▸ Activity
If a line in the listing below holds the word "ipynb", it counts toward the total; report that total alone.
Start of Block
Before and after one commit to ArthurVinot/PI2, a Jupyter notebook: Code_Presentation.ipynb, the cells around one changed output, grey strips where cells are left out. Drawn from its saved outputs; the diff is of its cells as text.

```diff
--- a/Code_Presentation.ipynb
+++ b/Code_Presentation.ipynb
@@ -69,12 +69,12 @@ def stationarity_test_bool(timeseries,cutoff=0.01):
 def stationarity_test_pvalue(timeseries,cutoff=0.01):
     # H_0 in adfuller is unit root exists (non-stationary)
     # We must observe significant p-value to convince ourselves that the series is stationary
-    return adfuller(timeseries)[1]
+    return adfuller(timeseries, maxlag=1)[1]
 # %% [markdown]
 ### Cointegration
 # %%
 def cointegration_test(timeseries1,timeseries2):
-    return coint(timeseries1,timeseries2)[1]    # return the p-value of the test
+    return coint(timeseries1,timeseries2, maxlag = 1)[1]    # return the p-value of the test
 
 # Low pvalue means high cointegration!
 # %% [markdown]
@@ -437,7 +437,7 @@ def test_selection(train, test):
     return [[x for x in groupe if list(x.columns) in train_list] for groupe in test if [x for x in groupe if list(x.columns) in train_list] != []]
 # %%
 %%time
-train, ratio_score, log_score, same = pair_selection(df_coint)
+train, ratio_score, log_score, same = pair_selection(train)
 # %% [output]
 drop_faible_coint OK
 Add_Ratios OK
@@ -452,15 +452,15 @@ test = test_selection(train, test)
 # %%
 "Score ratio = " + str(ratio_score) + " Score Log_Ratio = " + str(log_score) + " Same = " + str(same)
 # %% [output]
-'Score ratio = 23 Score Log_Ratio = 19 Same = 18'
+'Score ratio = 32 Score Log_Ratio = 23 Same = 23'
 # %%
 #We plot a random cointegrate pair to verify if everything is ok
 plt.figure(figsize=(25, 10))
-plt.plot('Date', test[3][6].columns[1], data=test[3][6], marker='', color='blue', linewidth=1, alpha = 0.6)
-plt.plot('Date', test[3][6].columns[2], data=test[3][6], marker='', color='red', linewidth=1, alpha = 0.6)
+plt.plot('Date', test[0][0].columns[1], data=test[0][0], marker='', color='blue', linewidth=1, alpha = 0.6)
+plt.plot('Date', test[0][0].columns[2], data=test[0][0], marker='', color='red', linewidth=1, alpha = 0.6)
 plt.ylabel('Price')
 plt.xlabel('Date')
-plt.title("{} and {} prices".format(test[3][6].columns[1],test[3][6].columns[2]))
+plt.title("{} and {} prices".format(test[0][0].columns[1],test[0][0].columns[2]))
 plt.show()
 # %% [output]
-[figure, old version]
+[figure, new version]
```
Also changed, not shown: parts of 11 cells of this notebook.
End of Block
Start of Block
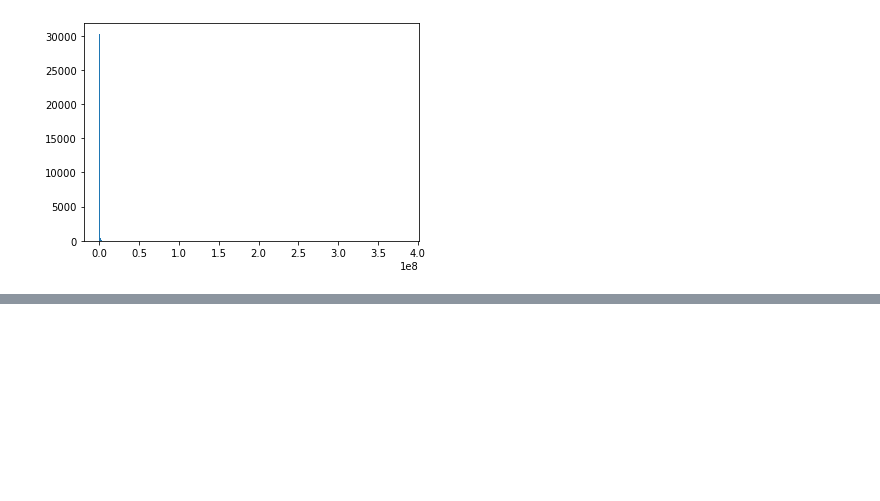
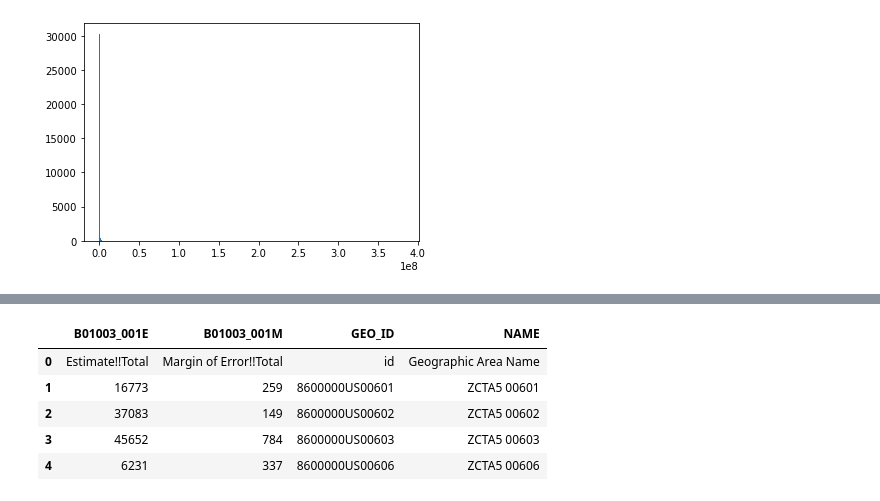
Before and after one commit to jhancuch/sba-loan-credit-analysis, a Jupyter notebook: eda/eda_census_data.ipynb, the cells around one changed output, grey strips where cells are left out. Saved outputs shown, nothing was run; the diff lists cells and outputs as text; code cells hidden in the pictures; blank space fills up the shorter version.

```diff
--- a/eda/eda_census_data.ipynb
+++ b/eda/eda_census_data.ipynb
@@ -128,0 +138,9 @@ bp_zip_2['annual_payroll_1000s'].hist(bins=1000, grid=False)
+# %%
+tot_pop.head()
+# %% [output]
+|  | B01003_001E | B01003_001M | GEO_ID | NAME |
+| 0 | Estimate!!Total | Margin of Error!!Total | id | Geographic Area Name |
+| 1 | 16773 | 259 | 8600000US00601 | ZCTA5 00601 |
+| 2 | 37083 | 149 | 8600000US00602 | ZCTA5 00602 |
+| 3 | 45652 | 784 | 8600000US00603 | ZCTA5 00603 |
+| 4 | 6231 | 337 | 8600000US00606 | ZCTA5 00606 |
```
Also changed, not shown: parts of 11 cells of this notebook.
End of Block
▸ Exercise output
6